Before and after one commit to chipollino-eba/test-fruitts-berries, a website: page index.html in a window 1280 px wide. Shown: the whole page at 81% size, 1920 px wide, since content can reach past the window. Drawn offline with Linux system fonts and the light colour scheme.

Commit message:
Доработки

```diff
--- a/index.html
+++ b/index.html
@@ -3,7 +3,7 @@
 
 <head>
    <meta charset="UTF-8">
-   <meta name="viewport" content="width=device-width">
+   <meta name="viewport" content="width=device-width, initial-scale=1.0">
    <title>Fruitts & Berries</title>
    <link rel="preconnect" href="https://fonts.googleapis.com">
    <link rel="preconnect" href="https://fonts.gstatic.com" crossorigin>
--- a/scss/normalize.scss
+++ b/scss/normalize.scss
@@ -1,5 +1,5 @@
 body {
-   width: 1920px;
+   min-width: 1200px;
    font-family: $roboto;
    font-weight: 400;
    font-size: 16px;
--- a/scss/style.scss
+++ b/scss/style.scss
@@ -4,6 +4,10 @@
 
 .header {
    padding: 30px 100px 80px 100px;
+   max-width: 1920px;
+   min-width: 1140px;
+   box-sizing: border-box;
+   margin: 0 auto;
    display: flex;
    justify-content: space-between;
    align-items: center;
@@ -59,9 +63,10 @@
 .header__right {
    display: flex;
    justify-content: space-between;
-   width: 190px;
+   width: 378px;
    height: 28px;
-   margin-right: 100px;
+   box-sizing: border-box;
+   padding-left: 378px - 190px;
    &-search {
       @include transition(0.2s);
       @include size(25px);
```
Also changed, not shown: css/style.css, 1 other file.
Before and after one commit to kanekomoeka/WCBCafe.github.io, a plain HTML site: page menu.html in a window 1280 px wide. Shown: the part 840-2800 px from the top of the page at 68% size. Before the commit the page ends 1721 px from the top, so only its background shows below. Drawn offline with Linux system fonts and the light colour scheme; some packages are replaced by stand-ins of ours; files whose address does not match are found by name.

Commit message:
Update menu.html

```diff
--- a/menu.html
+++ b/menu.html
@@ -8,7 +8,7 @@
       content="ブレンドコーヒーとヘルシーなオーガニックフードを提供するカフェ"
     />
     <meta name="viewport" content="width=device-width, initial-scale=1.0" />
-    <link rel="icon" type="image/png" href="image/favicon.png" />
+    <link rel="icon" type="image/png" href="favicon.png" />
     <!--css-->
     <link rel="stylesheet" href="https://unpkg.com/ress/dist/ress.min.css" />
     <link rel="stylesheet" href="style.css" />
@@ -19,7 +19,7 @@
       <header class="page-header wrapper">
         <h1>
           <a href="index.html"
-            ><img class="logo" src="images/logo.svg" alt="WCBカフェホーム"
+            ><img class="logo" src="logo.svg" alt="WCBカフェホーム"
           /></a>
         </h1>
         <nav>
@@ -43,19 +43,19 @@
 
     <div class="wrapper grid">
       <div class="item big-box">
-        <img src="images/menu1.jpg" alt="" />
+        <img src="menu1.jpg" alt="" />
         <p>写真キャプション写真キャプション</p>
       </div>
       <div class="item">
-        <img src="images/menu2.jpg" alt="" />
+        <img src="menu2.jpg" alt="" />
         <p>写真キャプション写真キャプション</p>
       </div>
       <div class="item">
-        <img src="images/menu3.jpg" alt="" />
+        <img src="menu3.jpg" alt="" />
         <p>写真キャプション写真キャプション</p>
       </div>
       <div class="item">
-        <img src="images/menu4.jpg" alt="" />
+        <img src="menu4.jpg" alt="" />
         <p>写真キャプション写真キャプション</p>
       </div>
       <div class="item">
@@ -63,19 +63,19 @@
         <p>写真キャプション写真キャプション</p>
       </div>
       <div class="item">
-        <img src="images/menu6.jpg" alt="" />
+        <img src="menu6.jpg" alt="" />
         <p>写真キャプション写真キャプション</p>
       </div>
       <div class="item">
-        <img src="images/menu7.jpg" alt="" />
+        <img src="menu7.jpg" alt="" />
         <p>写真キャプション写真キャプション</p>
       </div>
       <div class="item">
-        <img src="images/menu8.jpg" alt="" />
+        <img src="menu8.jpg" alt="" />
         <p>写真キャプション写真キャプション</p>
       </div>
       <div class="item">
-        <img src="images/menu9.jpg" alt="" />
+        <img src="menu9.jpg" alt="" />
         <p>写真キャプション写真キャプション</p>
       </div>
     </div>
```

Problem to work on
I need the number of lines in the entries that include "link"; please give that number and nothing else.

Solution to this problem
6